Write out the entries verbatim and leave the images out of the copy.

-- PROVIDED DATA follows --

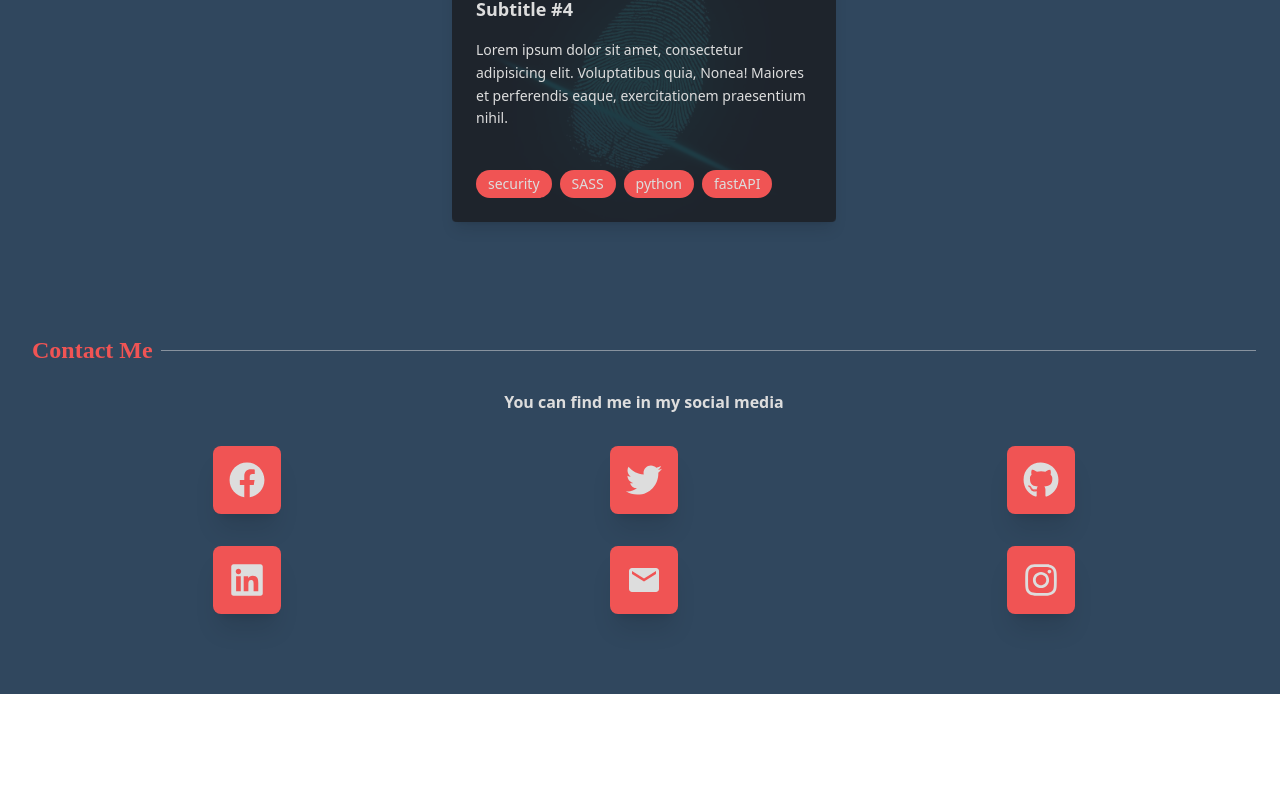
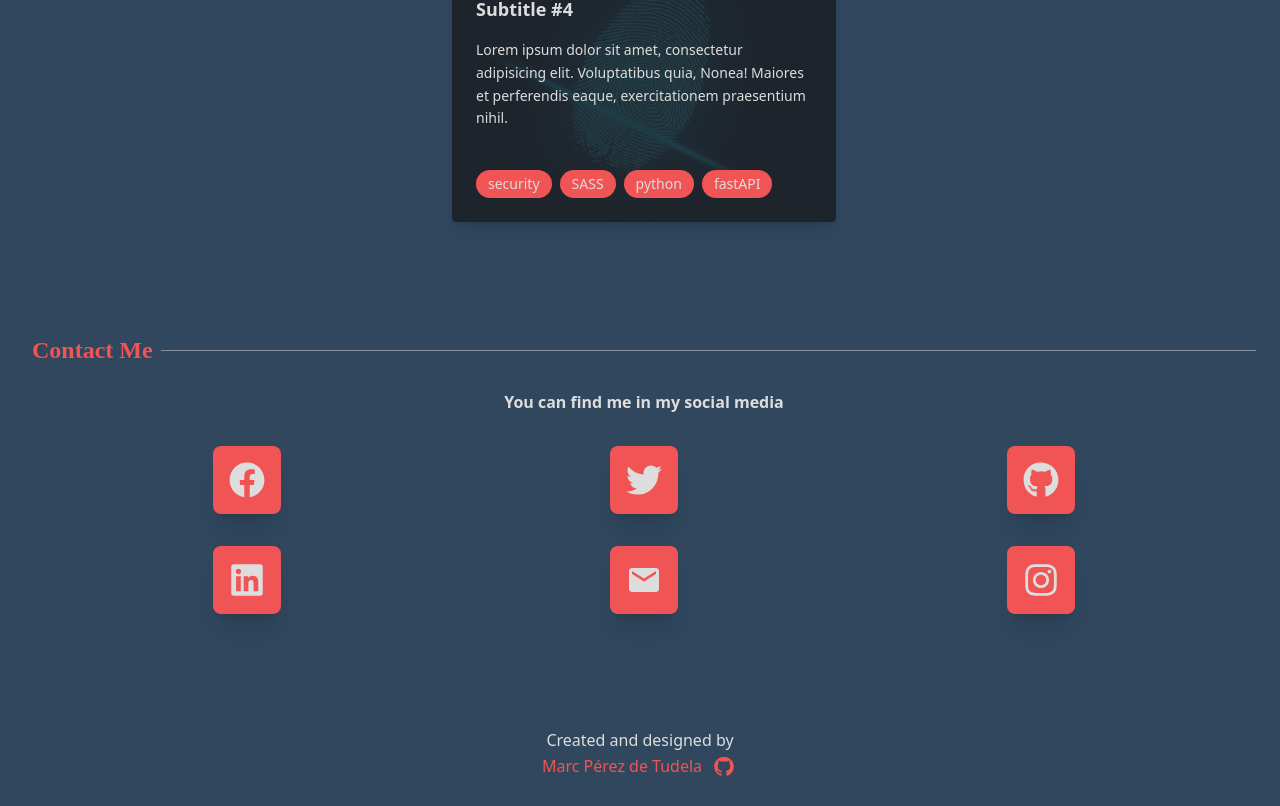
Before and after one commit to MarcPerezdeTudela/sample-portfolio, a Next.js app: page / in a window 1280 px wide. Shown: the part 2529-3335 px from the top of the page. Before the commit the page ends 3223 px from the top, so only its background shows below. Built offline with nearby package versions, Linux system fonts and the light colour scheme.

Commit message:
feat: complete footer component

```diff
--- a/src/components/layout/Footer.tsx
+++ b/src/components/layout/Footer.tsx
@@ -1,5 +1,20 @@
-const Footer: React.FunctionComponent = () => {
-  return <footer className="h-12 col-span-10"></footer>
+import { DiGithubBadge } from 'react-icons/di'
+
+const Footer = () => {
+  return (
+    <footer className="h-24 pb-2 flex flex-col justify-center justify-items-center items-center">
+      <p className="text-primaryText">Created and designed by </p>
+      <div className="flex justify-center justify-items-center items-center">
+        <a
+          href="#"
+          className="text-secondary whitespace-nowrap hover:underline flex justify-center justify-items-center items-center"
+        >
+          Marc Pérez de Tudela
+          <DiGithubBadge className="fill-secondary ml-2" size={28} />
+        </a>
+      </div>
+    </footer>
+  )
 }
 
 export default Footer
--- a/src/components/layout/Layout.tsx
+++ b/src/components/layout/Layout.tsx
@@ -1,15 +1,15 @@
 import Navbar from './Navbar'
 import Footer from './Footer'
 
-interface LayoutProps {
+interface Props {
   children?: React.ReactNode
 }
 
-const Layout: React.FunctionComponent = ({ children }: LayoutProps) => {
+const Layout = ({ children }: Props) => {
   return (
     <div className="bg-primary">
       <Navbar />
-      <main className="px-8 pr-6">{children}</main>
+      <main className="px-8 pb-16 pr-6">{children}</main>
       <Footer />
     </div>
   )
```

-- PROVIDED DATA concluded --

§ ANSWER BELOW:
Before and after one commit to MarcPerezdeTudela/sample-portfolio, a Next.js app: page / in a window 1280 px wide. Shown: the part 2529-3335 px from the top of the page. Before the commit the page ends 3223 px from the top, so only its background shows below. Built offline with nearby package versions, Linux system fonts and the light colour scheme.

Commit message:
feat: complete footer component

```diff
--- a/src/components/layout/Footer.tsx
+++ b/src/components/layout/Footer.tsx
@@ -1,5 +1,20 @@
-const Footer: React.FunctionComponent = () => {
-  return <footer className="h-12 col-span-10"></footer>
+import { DiGithubBadge } from 'react-icons/di'
+
+const Footer = () => {
+  return (
+    <footer className="h-24 pb-2 flex flex-col justify-center justify-items-center items-center">
+      <p className="text-primaryText">Created and designed by </p>
+      <div className="flex justify-center justify-items-center items-center">
+        <a
+          href="#"
+          className="text-secondary whitespace-nowrap hover:underline flex justify-center justify-items-center items-center"
+        >
+          Marc Pérez de Tudela
+          <DiGithubBadge className="fill-secondary ml-2" size={28} />
+        </a>
+      </div>
+    </footer>
+  )
 }
 
 export default Footer
--- a/src/components/layout/Layout.tsx
+++ b/src/components/layout/Layout.tsx
@@ -1,15 +1,15 @@
 import Navbar from './Navbar'
 import Footer from './Footer'
 
-interface LayoutProps {
+interface Props {
   children?: React.ReactNode
 }
 
-const Layout: React.FunctionComponent = ({ children }: LayoutProps) => {
+const Layout = ({ children }: Props) => {
   return (
     <div className="bg-primary">
       <Navbar />
-      <main className="px-8 pr-6">{children}</main>
+      <main className="px-8 pb-16 pr-6">{children}</main>
       <Footer />
     </div>
   )
```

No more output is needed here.